But why couldn't genetic screening take care of that problem?
As points out, "Current studies indicate that cousin couples have a lower ratio of miscarriages—perhaps because body chemistry of cousins is more similar." Wouldn't the chance of miscarriage be even lower for siblings?
From this, the media have concluded that marrying your first cousin is "OK." Is it?
As Frame Game has argued before, topics such as sex with animals, dog-eating, and sex with cousins are never as simple as they're made out to be.
Often, you have to change your opinions on related issues in order to honor that principle, or you have to throw out the principle and change your mind about the original question. You can't appeal to the Bible; in the Bible, God commands marriages between first cousins.
Instead, advocates of laws against cousin marriage appeal to science.
The site argues that "sexual relations between consenting adults [are] no one's business but their own." Aunt Kate, the site's advice columnist, tells a reader who's shacking up with her half brother that "if you are consenting adults there is no prohibition on simply enjoying your relationship." The site's "Statement of Principles" touts the "special intimacy" of romance between cousins: "The love and chemistry of cousins is typically astronomical as compared with other couples.
According to the authors, that difference isn't big enough to justify genetic testing of cousin couples, much less bans on cousin marriage.
In some cases, because it promises "better treatment by in-laws" or because it keeps "goods and property within a family," says the study. Maybe we should worry more about whether people in these communities are free If cultural respect is your principle, how far do you carry it?
According to the study, some African, Asian, and Middle Eastern cultures prefer marriages "between an uncle and niece." Should we respect those cultures by permitting those marriages?
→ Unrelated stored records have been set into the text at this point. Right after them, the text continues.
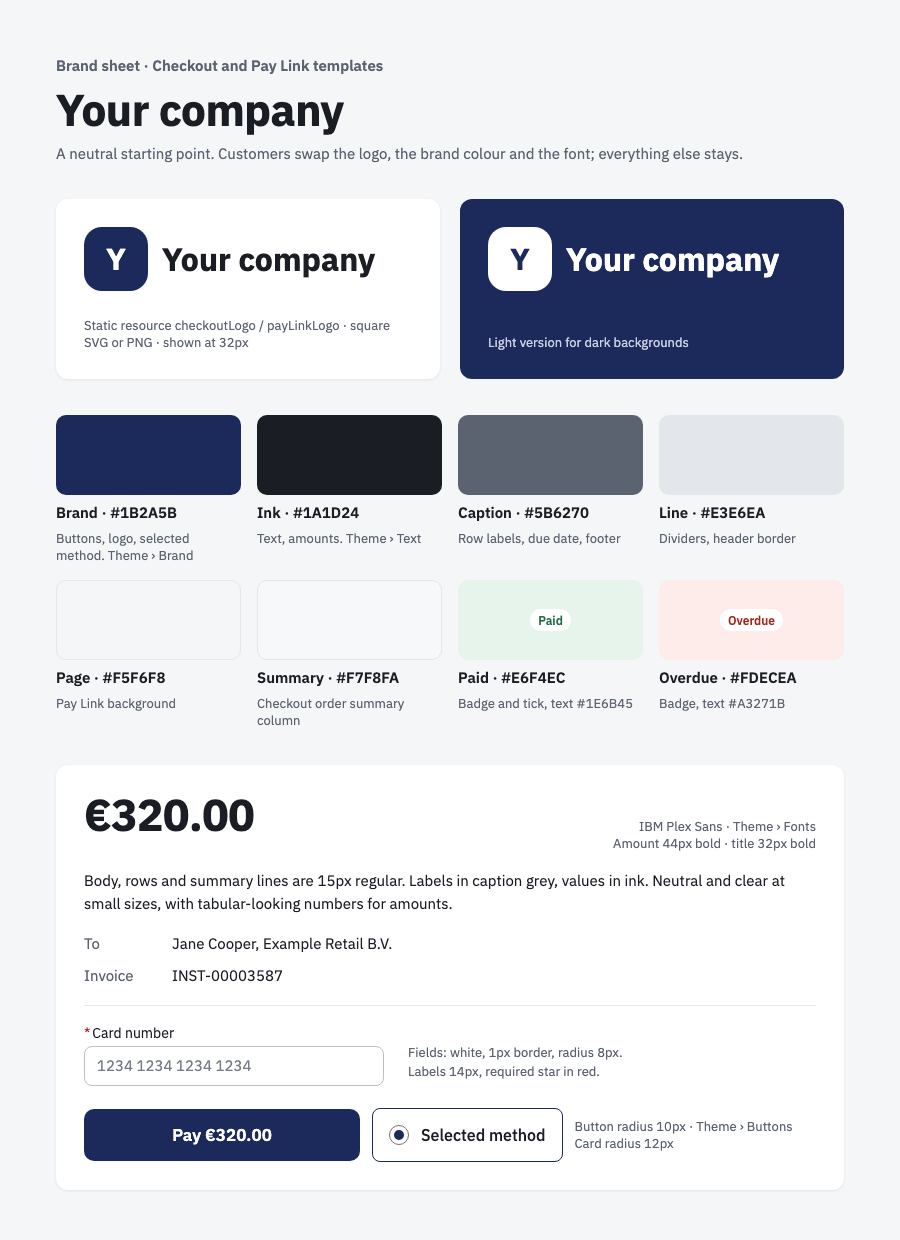
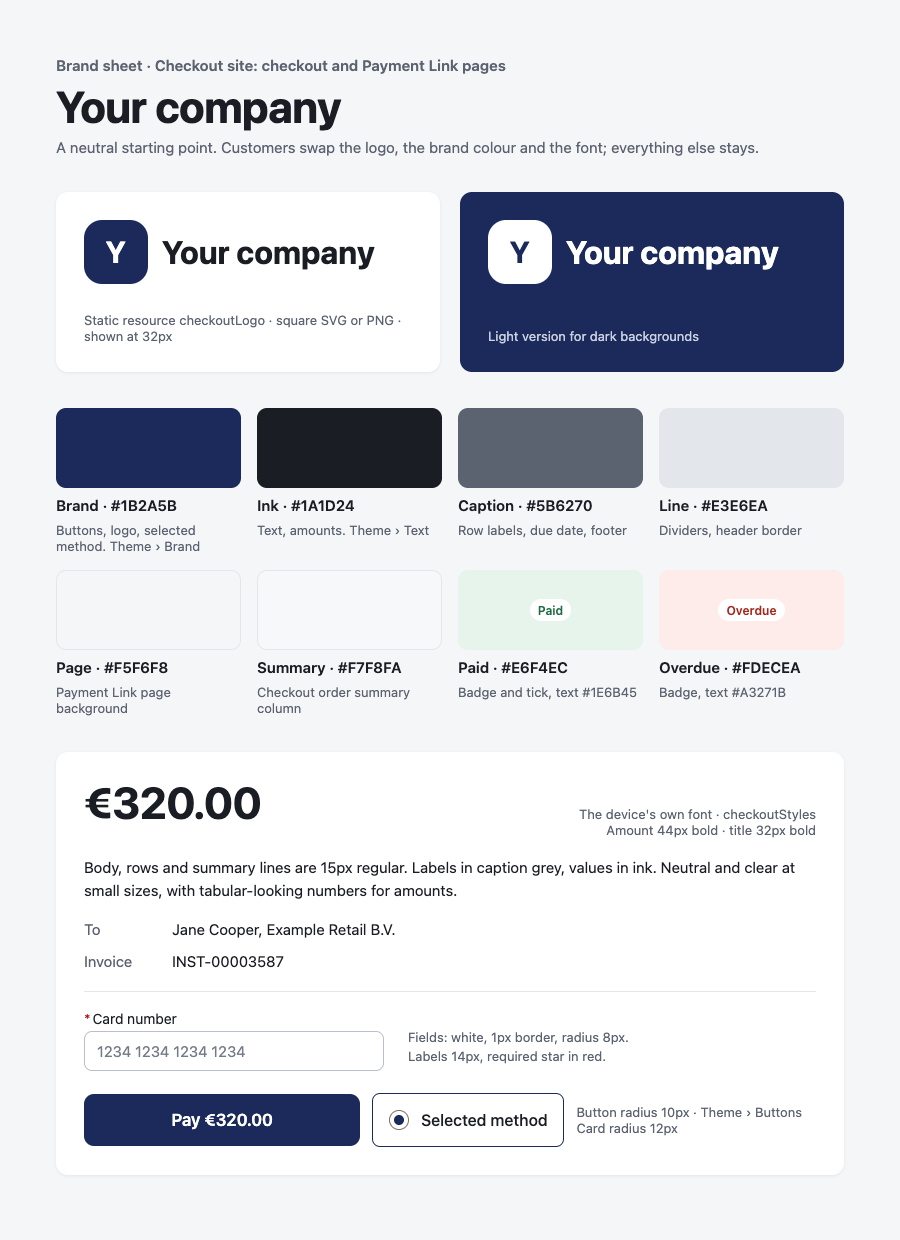
Use the device font on the checkout site, add README screenshots
- Checkout site: replace IBM Plex with the device's own font (set in
  checkoutStyles; the Theme panel fonts take a single name) and remove
  the Google Fonts link and trusted sites
- New screenshots of the checkout and donation sites, including each
  site's Payment Link page in its own styling
- Preview sections in every flow README, with the flow in Flow Builder
- Updated brand sheet: no IBM Plex or Pay Link references

diff --git a/sfdx-source/packages/checkout-site/staticresources/checkoutStyles.css b/sfdx-source/packages/checkout-site/staticresources/checkoutStyles.css
@@ -19,6 +19,16 @@
  * Keep those when you edit the flow's texts (for example to make the order lines dynamic).
  */
 
+/*
+ * Font: the device's own interface font (San Francisco on Apple devices, Segoe UI on Windows, Roboto on Android),
+ * so nothing is downloaded. The Theme panel's font fields take a single name, so the full list is set here and
+ * overrides them. To use a web font, put it first in this list and add its domain as a trusted site.
+ */
+html:root {
+    --dxp-s-html-font-family: system-ui, -apple-system, "Segoe UI", Roboto, "Helvetica Neue", Arial, sans-serif;
+    --dxp-g-root-font-family: var(--dxp-s-html-font-family);
+}
+
 /* Brand tokens, derived from the theme. Also on c-invoice-pay-flow for the Lightning Out embed (bottom of this file). */
 :root,
 c-invoice-pay-flow {
@@ -690,7 +700,7 @@ c-invoice-pay-flow {
     --dxp-g-brand-contrast: #FFFFFF;
     --dxp-g-root-contrast: #1A1D24;
     --dxp-g-root-contrast-2: #5B6270;
-    --dxp-s-html-font-family: "IBM Plex Sans", Inter, "Helvetica Neue", Arial, sans-serif;
+    --dxp-s-html-font-family: system-ui, -apple-system, "Segoe UI", Roboto, "Helvetica Neue", Arial, sans-serif;
     --dxp-g-root-font-family: var(--dxp-s-html-font-family);
     --dxp-s-text-heading-font-family: var(--dxp-s-html-font-family);
     --dxp-s-button-font-family: var(--dxp-s-html-font-family);
@@ -722,7 +732,7 @@ c-pay-link-flow {
     --dxp-g-brand-contrast: #FFFFFF;
     --dxp-g-root-contrast: #1A1D24;
     --dxp-g-root-contrast-2: #5B6270;
-    --dxp-s-html-font-family: "IBM Plex Sans", Inter, "Helvetica Neue", Arial, sans-serif;
+    --dxp-s-html-font-family: system-ui, -apple-system, "Segoe UI", Roboto, "Helvetica Neue", Arial, sans-serif;
     --dxp-g-root-font-family: var(--dxp-s-html-font-family);
     --dxp-s-text-heading-font-family: var(--dxp-s-html-font-family);
     --dxp-s-button-font-family: var(--dxp-s-html-font-family);

diff --git a/sfdx-source/packages/checkout-site/README.md b/sfdx-source/packages/checkout-site/README.md
@@ -38,11 +38,15 @@ The site is meant to be customized and extended to fit the specific use case and
 
 The checkout: payment on the left, a plain-text order summary on the right (shown above the payment on a phone).
 
+![The Payment Link page: one card for an invoice, in the same brand. The page's own light-grey background sets it apart from the checkout.](../../../docs/images/checkout-payment-link.png)
+
+The Payment Link page: one card for an invoice, in the same brand. The page's own light-grey background sets it apart from the checkout.
+
 ### Brand
 
-![The neutral brand the checkout and Payment Link templates share. Swap the logo, the brand colour and the font for your own.](../../../docs/images/brand-checkout-pay-link.png)
+![The neutral brand of the checkout and Payment Link pages. Swap the logo, the brand colour and the font for your own.](../../../docs/images/brand-checkout-pay-link.png)
 
-The neutral brand the checkout and Payment Link templates share. Swap the logo, the brand colour and the font for your own.
+The neutral brand of the checkout and Payment Link pages. Swap the logo, the brand colour and the font for your own.
 
 ## Prerequisites
 - FinDock is installed and configured.
@@ -61,7 +65,7 @@ The neutral brand the checkout and Payment Link templates share. Swap the logo, 
 
 > After a payment the Payment Link Flow sends the payer to `https://www.example.com/success` (or `/failure`). Replace these in the flow with this site's pages, e.g. `https://<your-domain>.my.site.com/<prefix>/payment-received`; see step 5 of the [Payment Link Flow installation](../pay-link/#installation).
 
-The installation will ask you to approve three trusted sites: external.findock.com (icons and pictures), and fonts.googleapis.com and fonts.gstatic.com (the site's web fonts).
+The installation will ask you to approve one trusted site: external.findock.com (icons and pictures).
 
 > The site itself is not part of this package. `Network` and `CustomSite` are deliberately excluded in `.forceignore` because they embed the creating user's email address and the org subdomain, which are not portable between orgs. This is why the site has to be created before the template is deployed.
 
@@ -75,7 +79,7 @@ The design reads the Experience Builder **Theme** panel, so you can rebrand with
 | Brand colour | Buttons, selected states, step indicator, and the light tints derived from it |
 | Background | Page background and header |
 | Text colours | Body copy and captions |
-| Fonts | Body and heading fonts |
+| Fonts | Not used: the site uses the device's own interface font (San Francisco on Apple devices, Segoe UI on Windows, Roboto on Android), set at the top of `checkoutStyles`, so nothing is downloaded. To use a web font, put it first in that list and approve its domain as a trusted site. |
 | Button and form element radius | Pills, tiles and fields |
 
 - Layout and component overrides live in the `checkoutStyles` static resource, loaded from the site's Head Markup. Its first part styles the shared header and footer and the checkout; the Payment Link part is scoped with `body:has(.paylink)`. The Payment Link page keeps a light-grey background behind its card.

diff --git a/sfdx-source/packages/pay-link/README.md b/sfdx-source/packages/pay-link/README.md
@@ -14,6 +14,24 @@ A screen flow for links to an existing FinDock record: pay an invoice or a payme
 The flow looks the id up as an installment and as a recurring payment, then shows one of three screens: pay, paid or not valid. The pay screen covers invoices, payment links and recurring payments with formulas instead of extra branches.
 
 
+## Preview
+
+![Invoice mode on the [checkout site](../checkout-site/): the amount, a short summary and the payment methods in one card.](../../../docs/images/checkout-payment-link.png)
+
+Invoice mode on the [checkout site](../checkout-site/): the amount, a short summary and the payment methods in one card.
+
+![Recurring mode: the payer picks a new payment method for future payments.](../../../docs/images/checkout-payment-link-recurring.png)
+
+Recurring mode: the payer picks a new payment method for future payments.
+
+![The same flow on the [donation site](../donation-site/), in its brand.](../../../docs/images/donation-payment-link.png)
+
+The same flow on the [donation site](../donation-site/), in its brand.
+
+![The flow in Flow Builder: find the installment or the recurring record by its GUID, then show the pay, paid or not-found screen.](../../../docs/images/builder-payment-link-flow.png)
+
+The flow in Flow Builder: find the installment or the recurring record by its GUID, then show the pay, paid or not-found screen.
+
 ## Prerequisites
 - FinDock is installed and configured, with at least one payment extension.
 - The installments you link to have a GUID (`cpm__GUID__c`).

diff --git a/sfdx-source/packages/checkout/README.md b/sfdx-source/packages/checkout/README.md
@@ -25,6 +25,16 @@ FinDock needs a success and a failure URL for every payment. The flow uses `http
 ## Order details
 The flow shows example order details. The element **Placeholder: get order details** fills `amount`, `currency`, `reference`, `frequency` and the payer's `Contact` with example values, and the Pay screen's order summary lists example order lines. Replace that element with a Get Records element that reads the order to pay, for example the standard Order object (Orders must be enabled in Setup), an Opportunity or your own object. The flow's optional `id` input variable (`?id=` in the page URL) is there to find that record. Give the site guest user read access to the object and fields you read.
 
+## Preview
+
+![The Checkout Flow on the [checkout site](../checkout-site/): payment on the left, the order summary on the right.](../../../docs/images/checkout-site.png)
+
+The Checkout Flow on the [checkout site](../checkout-site/): payment on the left, the order summary on the right.
+
+![The flow in Flow Builder: get the payer's browser details, the placeholder for the order details, and one Pay screen.](../../../docs/images/builder-checkout-flow.png)
+
+The flow in Flow Builder: get the payer's browser details, the placeholder for the order details, and one Pay screen.
+
 ## Prerequisites
 - FinDock is installed and configured.
 - FinDock is the source of payments data ([FinDock Standalone](https://docs.findock.com/docs/source-connectors/findock-standalone)).

diff --git a/sfdx-source/packages/donation-fundraising/README.md b/sfdx-source/packages/donation-fundraising/README.md
@@ -19,6 +19,20 @@ This template is meant to be customized and extended to fit specific use cases a
 - Collect one-time and recurring donations
 - Configurable amounts and frequencies
 
+## Preview
+
+![The donation flow on the [donation site](../donation-site/), styled as the fictional Canopy Gibbon Trust.](../../../docs/images/donation-site.png)
+
+The donation flow on the [donation site](../donation-site/), styled as the fictional Canopy Gibbon Trust.
+
+![The Donation Flow in Flow Builder: the payer's browser details, an example decision, gift tributes, the amount and details screens, the assignments for the contact, installment and gift commitment, and the Pay screen.](../../../docs/images/builder-donation-flow-fundraising.png)
+
+The Donation Flow in Flow Builder: the payer's browser details, an example decision, gift tributes, the amount and details screens, the assignments for the contact, installment and gift commitment, and the Pay screen.
+
+![The One Screen Donation Flow in Flow Builder: everything on one Pay screen.](../../../docs/images/builder-one-screen-donation-flow.png)
+
+The One Screen Donation Flow in Flow Builder: everything on one Pay screen.
+
 ## Prerequisites
 - FinDock is installed and configured.
 - FinDock for Fundraising is installed and configured.

diff --git a/sfdx-source/packages/donation-npsp/README.md b/sfdx-source/packages/donation-npsp/README.md
@@ -18,6 +18,16 @@ This template is meant to be customized and extended to fit specific use cases a
 - Configurable amounts and frequencies
 - Collect Gift Aid from UK donors
 
+## Preview
+
+![The donation flow on the [donation site](../donation-site/), styled as the fictional Canopy Gibbon Trust.](../../../docs/images/donation-site.png)
+
+The donation flow on the [donation site](../donation-site/), styled as the fictional Canopy Gibbon Trust.
+
+![The flow in Flow Builder: the payer's browser details, an example decision, the amount and details screens, the assignments for the contact, installment and recurring donation, and the Pay screen.](../../../docs/images/builder-donation-flow-npsp.png)
+
+The flow in Flow Builder: the payer's browser details, an example decision, the amount and details screens, the assignments for the contact, installment and recurring donation, and the Pay screen.
+
 ## Prerequisites
 - FinDock is installed and configured.
 - FinDock for NPSP is installed and configured.

diff --git a/sfdx-source/packages/donation-fundraising-uk/README.md b/sfdx-source/packages/donation-fundraising-uk/README.md
@@ -18,6 +18,16 @@ This template is meant to be customized and extended to fit specific use cases a
 - Configurable amounts and frequencies
 - Collect Gift Aid from UK donors
 
+## Preview
+
+![The donation flow on the [donation site](../donation-site/), styled as the fictional Canopy Gibbon Trust.](../../../docs/images/donation-site.png)
+
+The donation flow on the [donation site](../donation-site/), styled as the fictional Canopy Gibbon Trust.
+
+![The flow in Flow Builder: the same steps as the Fundraising donation flow; the Gift Aid declaration is on the Pay screen.](../../../docs/images/builder-donation-flow-fundraising-uk.png)
+
+The flow in Flow Builder: the same steps as the Fundraising donation flow; the Gift Aid declaration is on the Pay screen.
+
 ## Prerequisites
 - FinDock is installed and configured.
 - FinDock for Fundraising is installed and configured.

diff --git a/sfdx-source/packages/donation-site/README.md b/sfdx-source/packages/donation-site/README.md
@@ -34,6 +34,10 @@ The Payment Link page takes the same parameters as the one on the [checkout site
 
 The donation page, styled as the fictional Canopy Gibbon Trust.
 
+![The Payment Link page in the Canopy Gibbon Trust brand: the same card as on the checkout site, in the donation form's styling.](../../../docs/images/donation-payment-link.png)
+
+The Payment Link page in the Canopy Gibbon Trust brand: the same card as on the checkout site, in the donation form's styling.
+
 ### Brand
 
 ![The Canopy Gibbon Trust example brand: logo, colours, fonts and components. Replace them with your own.](../../../docs/images/brand-canopy-gibbon-trust.png)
The study's authors and its trumpeters in the media suffer from the congenital liberal conceit that science solves all moral questions.
The authors instruct genetic counselors to focus on "validating feelings" and helping cousin couples "normalize" their relationships by explaining how common cousin marriages are. What if, in addition, your dad and my dad are brothers?
The group is people who are married to their cousins.